Last Wednesday JoAnne Patterson, Supervisor Occupational Health and Safety and I along with other leaders in the community met with our local Medical Officers of Health, Dr. Chris Mackie and Dr. Alexander Summers. We were briefed with respect to COVID-19.
At present there are no cases of COVID-19 in Middlesex-London and the risk to people in the area remains low. We were reminded that adopting a calm pragmatic approach, avoiding emotional overreactions, will serve us well as we work collaboratively as a community to address COVID-19.
Dr. Summers shared a rather interesting finding. At the end of January/first week of February London Middlesex experienced its highest rate of influenza. It was at this time that the first confirmed case of COVID-19 was identified in London. The rate of influenza was expected to rise or stay stable in the subsequent weeks. That did not occur. What did happen was a dramatic and sustained decrease in reported influenza in the region. The credit for this decline goes to all of us for being far more rigorous in following the recommended routine precautions. These precautions include:
- Stay home if you are ill
- Wash your hands with soap and warm water often
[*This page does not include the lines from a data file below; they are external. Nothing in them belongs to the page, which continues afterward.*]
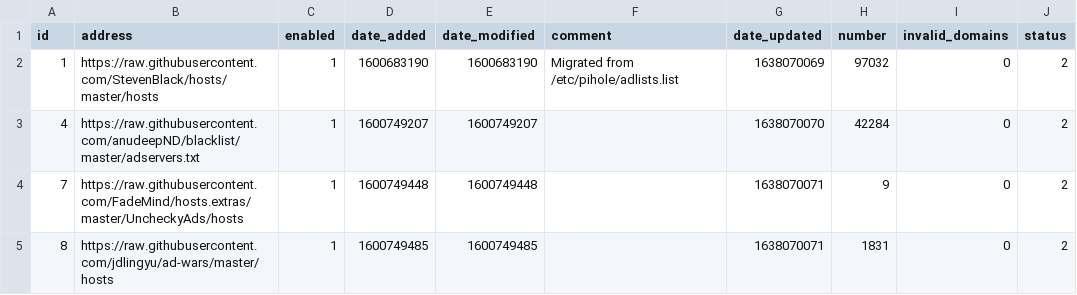
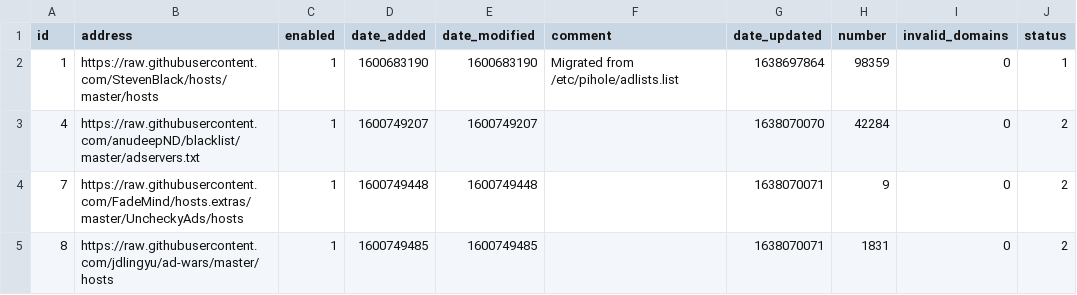
Before and after one commit to johnr9816/my-pihole-lists, a CSV file: adlist.csv, drawn as a sheet.

Commit message:
Updated December  5, 2021  6:00AM

```diff
--- a/adlist.csv
+++ b/adlist.csv
@@ -1,3 +1,3 @@
 id,address,enabled,date_added,date_modified,comment,date_updated,number,invalid_domains,status
-1,https://raw.githubusercontent.com/StevenBlack/hosts/master/hosts,1,1600683190,1600683190,"Migrated from /etc/pihole/adlists.list",1638070069,97032,0,2
+1,https://raw.githubusercontent.com/StevenBlack/hosts/master/hosts,1,1600683190,1600683190,"Migrated from /etc/pihole/adlists.list",1638697864,98359,0,1
 4,https://raw.githubusercontent.com/anudeepND/blacklist/master/adservers.txt,1,1600749207,1600749207,,1638070070,42284,0,2
```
- Avoid touching your eyes, nose and mouth with unwashed hands
- Cover coughs and sneezes with your sleeve; or cough into your elbow or a tissue, then throw the tissue in the garbage
- Avoid close contact with people who are sick
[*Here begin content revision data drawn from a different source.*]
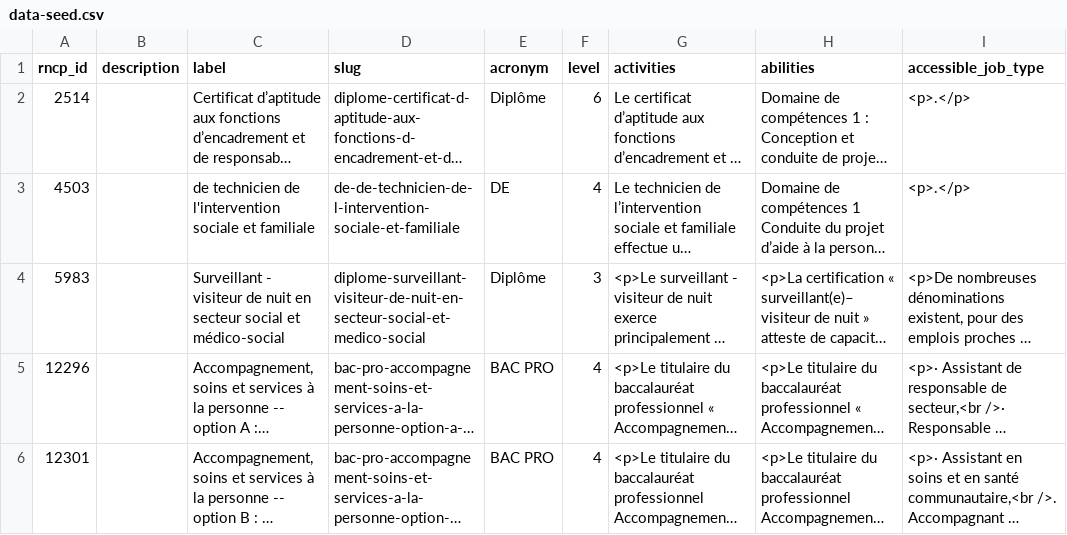
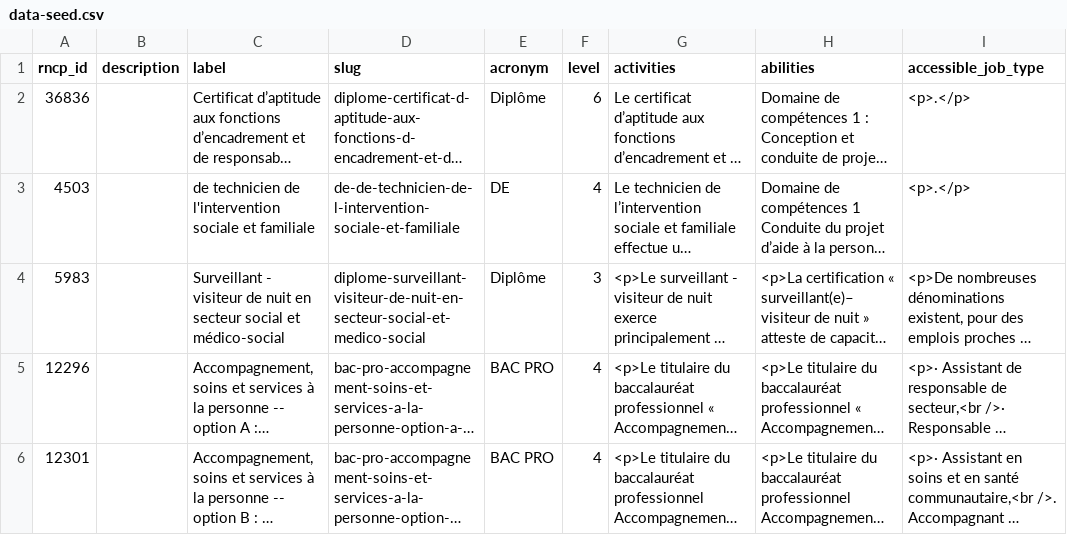
Before and after one commit to SocialGouv/reva, a CSV file: packages/reva-api/prisma/data-seed.csv, drawn as a sheet; only a part is shown; long unchanged cells end in …; the diff names each change by its address in the sheet, - before the commit and + after, or states it on an @@ line.

Commit message:
fix(api): update CAFERIUS

```diff
--- a/packages/reva-api/prisma/data-seed.csv
+++ b/packages/reva-api/prisma/data-seed.csv
-A2 (rncp_id): 2514
+A2 (rncp_id): 36836
```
- Clean and disinfect high-touch objects and surfaces frequently
This remains solid advice for all of us to follow.
Both Medical Officers of Health reinforced the importance of accessing and communicating correct information when it comes to COVID-19. We were reminded again, that locally the MLHU website is our best source of information.
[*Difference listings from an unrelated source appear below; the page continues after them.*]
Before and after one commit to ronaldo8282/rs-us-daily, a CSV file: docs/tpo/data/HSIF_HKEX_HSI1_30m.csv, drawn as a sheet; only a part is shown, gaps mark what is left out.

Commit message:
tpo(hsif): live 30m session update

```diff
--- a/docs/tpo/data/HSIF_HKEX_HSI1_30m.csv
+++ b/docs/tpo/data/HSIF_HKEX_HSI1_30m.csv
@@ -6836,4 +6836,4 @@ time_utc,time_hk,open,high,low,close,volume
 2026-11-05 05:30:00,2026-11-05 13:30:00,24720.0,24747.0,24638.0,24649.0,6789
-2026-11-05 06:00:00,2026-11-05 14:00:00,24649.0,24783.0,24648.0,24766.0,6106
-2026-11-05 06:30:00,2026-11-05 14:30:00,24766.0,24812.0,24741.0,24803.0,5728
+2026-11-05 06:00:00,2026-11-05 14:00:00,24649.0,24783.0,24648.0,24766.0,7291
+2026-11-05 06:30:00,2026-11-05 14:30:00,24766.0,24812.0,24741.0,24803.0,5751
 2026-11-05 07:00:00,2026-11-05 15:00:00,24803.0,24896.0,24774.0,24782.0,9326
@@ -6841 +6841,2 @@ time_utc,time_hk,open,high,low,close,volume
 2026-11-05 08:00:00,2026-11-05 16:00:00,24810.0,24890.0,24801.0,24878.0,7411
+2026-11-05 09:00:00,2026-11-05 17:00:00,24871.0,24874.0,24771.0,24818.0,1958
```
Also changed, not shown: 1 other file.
As we enter our second week of Lent, I came across the following in Sacred Space upon which to reflect.
“Be who only you are. Rise to what you dream. Do not cease to dream. Do not despair even though pain comes hand in hand with joy. That is the nature of the gift we were given. It is the most amazing and extraordinary and confusing and complicated gift that ever was. Never take it for granted, not for an instant, not for the seventh of a second. The price for it is your attentiveness and generosity and kindness and mercy. . . If we are our best selves, there will come a world where children do not weep and war is a memory and violence is a joke no one tells, having forgotten the words. You and I know this is possible. It is what He said could happen if we loved well. . . ” Brian Doyle, The Thorny Grace of It